Your objective: Leave the images out and write out each entry exactly as shown.

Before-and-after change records
....
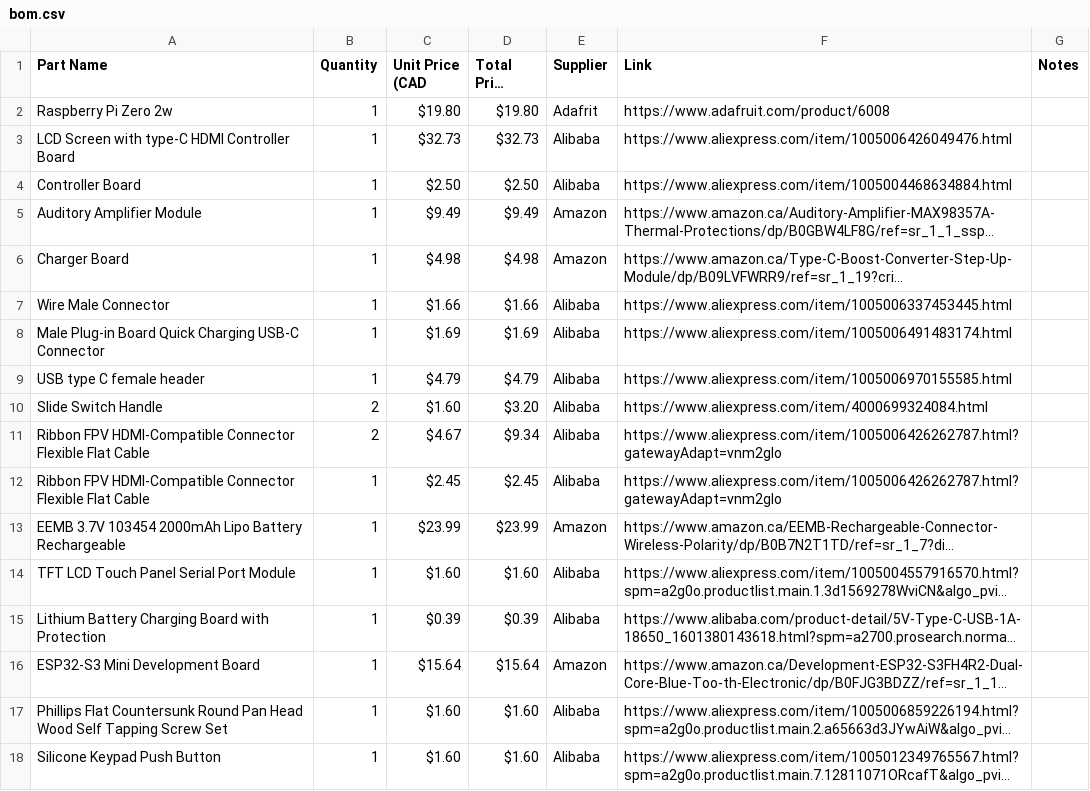
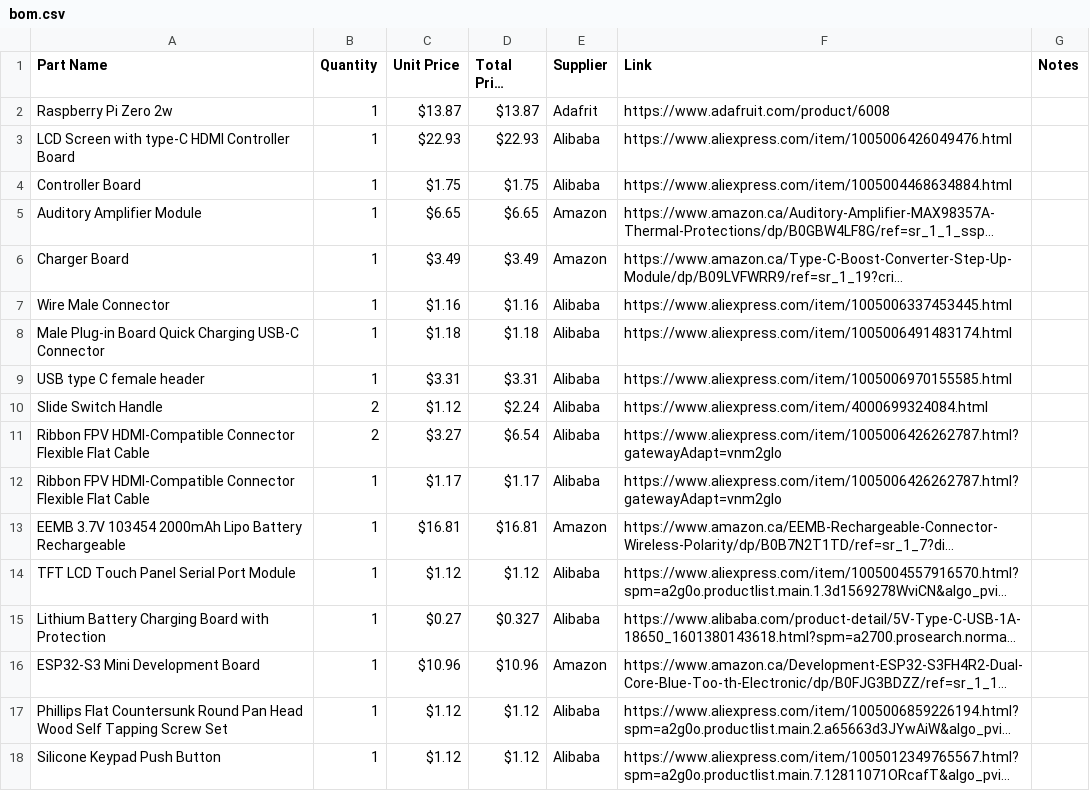
Before and after one commit to amnakhursh-code/Gaming-Console, a CSV file: bom.csv, drawn as a sheet; only a part is shown; long unchanged cells end in …; the diff covers the shown part only; the diff names each change by its address in the sheet, - before the commit and + after, or states it on an @@ line.

Commit message:
Revise prices in bom.csv for components
Updated unit prices and total prices for various components in the bill of materials.

```diff
--- a/bom.csv
+++ b/bom.csv
-C1: Unit Price (CAD
+C1: Unit Price
-C2 (Unit Price): $19.80
+C2 (Unit Price): $13.87
-D2 (Total Price (CAD)): $19.80
+D2 (Total Price (CAD)): $13.87
-C3 (Unit Price): $32.73
+C3 (Unit Price): $22.93
-D3 (Total Price (CAD)): $32.73
+D3 (Total Price (CAD)): $22.93
-C4 (Unit Price): $2.50
+C4 (Unit Price): $1.75
-D4 (Total Price (CAD)): $2.50
+D4 (Total Price (CAD)): $1.75
-C5 (Unit Price): $9.49
+C5 (Unit Price): $6.65
-D5 (Total Price (CAD)): $9.49
+D5 (Total Price (CAD)): $6.65
-C6 (Unit Price): $4.98
+C6 (Unit Price): $3.49
-D6 (Total Price (CAD)): $4.98
+D6 (Total Price (CAD)): $3.49
-C7 (Unit Price): $1.66
+C7 (Unit Price): $1.16
-D7 (Total Price (CAD)): $1.66
+D7 (Total Price (CAD)): $1.16
-C8 (Unit Price): $1.69
+C8 (Unit Price): $1.18
-D8 (Total Price (CAD)): $1.69
+D8 (Total Price (CAD)): $1.18
-C9 (Unit Price): $4.79
+C9 (Unit Price): $3.31
-D9 (Total Price (CAD)): $4.79
+D9 (Total Price (CAD)): $3.31
-C10 (Unit Price): $1.60
+C10 (Unit Price): $1.12
-D10 (Total Price (CAD)): $3.20
+D10 (Total Price (CAD)): $2.24
-C11 (Unit Price): $4.67
+C11 (Unit Price): $3.27
-D11 (Total Price (CAD)): $9.34
+D11 (Total Price (CAD)): $6.54
-C12 (Unit Price): $2.45
+C12 (Unit Price): $1.17
-D12 (Total Price (CAD)): $2.45
+D12 (Total Price (CAD)): $1.17
-C13 (Unit Price): $23.99
+C13 (Unit Price): $16.81
-D13 (Total Price (CAD)): $23.99
+D13 (Total Price (CAD)): $16.81
-C14 (Unit Price): $1.60
+C14 (Unit Price): $1.12
-D14 (Total Price (CAD)): $1.60
+D14 (Total Price (CAD)): $1.12
-C15 (Unit Price): $0.39
+C15 (Unit Price): $0.27
-D15 (Total Price (CAD)): $0.39
+D15 (Total Price (CAD)): $0.327
-C16 (Unit Price): $15.64
+C16 (Unit Price): $10.96
-D16 (Total Price (CAD)): $15.64
+D16 (Total Price (CAD)): $10.96
-C17:C18 (Unit Price): $1.60
+C17:C18 (Unit Price): $1.12
-D17:D18 (Total Price (CAD)): $1.60
+D17:D18 (Total Price (CAD)): $1.12
```
Also changed, not shown: 8 edited cells elsewhere in this file.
....
Output of the task:
Before and after one commit to amnakhursh-code/Gaming-Console, a CSV file: bom.csv, drawn as a sheet; only a part is shown; long unchanged cells end in …; the diff covers the shown part only; the diff names each change by its address in the sheet, - before the commit and + after, or states it on an @@ line.

Commit message:
Revise prices in bom.csv for components
Updated unit prices and total prices for various components in the bill of materials.

```diff
--- a/bom.csv
+++ b/bom.csv
-C1: Unit Price (CAD
+C1: Unit Price
-C2 (Unit Price): $19.80
+C2 (Unit Price): $13.87
-D2 (Total Price (CAD)): $19.80
+D2 (Total Price (CAD)): $13.87
-C3 (Unit Price): $32.73
+C3 (Unit Price): $22.93
-D3 (Total Price (CAD)): $32.73
+D3 (Total Price (CAD)): $22.93
-C4 (Unit Price): $2.50
+C4 (Unit Price): $1.75
-D4 (Total Price (CAD)): $2.50
+D4 (Total Price (CAD)): $1.75
-C5 (Unit Price): $9.49
+C5 (Unit Price): $6.65
-D5 (Total Price (CAD)): $9.49
+D5 (Total Price (CAD)): $6.65
-C6 (Unit Price): $4.98
+C6 (Unit Price): $3.49
-D6 (Total Price (CAD)): $4.98
+D6 (Total Price (CAD)): $3.49
-C7 (Unit Price): $1.66
+C7 (Unit Price): $1.16
-D7 (Total Price (CAD)): $1.66
+D7 (Total Price (CAD)): $1.16
-C8 (Unit Price): $1.69
+C8 (Unit Price): $1.18
-D8 (Total Price (CAD)): $1.69
+D8 (Total Price (CAD)): $1.18
-C9 (Unit Price): $4.79
+C9 (Unit Price): $3.31
-D9 (Total Price (CAD)): $4.79
+D9 (Total Price (CAD)): $3.31
-C10 (Unit Price): $1.60
+C10 (Unit Price): $1.12
-D10 (Total Price (CAD)): $3.20
+D10 (Total Price (CAD)): $2.24
-C11 (Unit Price): $4.67
+C11 (Unit Price): $3.27
-D11 (Total Price (CAD)): $9.34
+D11 (Total Price (CAD)): $6.54
-C12 (Unit Price): $2.45
+C12 (Unit Price): $1.17
-D12 (Total Price (CAD)): $2.45
+D12 (Total Price (CAD)): $1.17
-C13 (Unit Price): $23.99
+C13 (Unit Price): $16.81
-D13 (Total Price (CAD)): $23.99
+D13 (Total Price (CAD)): $16.81
-C14 (Unit Price): $1.60
+C14 (Unit Price): $1.12
-D14 (Total Price (CAD)): $1.60
+D14 (Total Price (CAD)): $1.12
-C15 (Unit Price): $0.39
+C15 (Unit Price): $0.27
-D15 (Total Price (CAD)): $0.39
+D15 (Total Price (CAD)): $0.327
-C16 (Unit Price): $15.64
+C16 (Unit Price): $10.96
-D16 (Total Price (CAD)): $15.64
+D16 (Total Price (CAD)): $10.96
-C17:C18 (Unit Price): $1.60
+C17:C18 (Unit Price): $1.12
-D17:D18 (Total Price (CAD)): $1.60
+D17:D18 (Total Price (CAD)): $1.12
```
Also changed, not shown: 8 edited cells elsewhere in this file.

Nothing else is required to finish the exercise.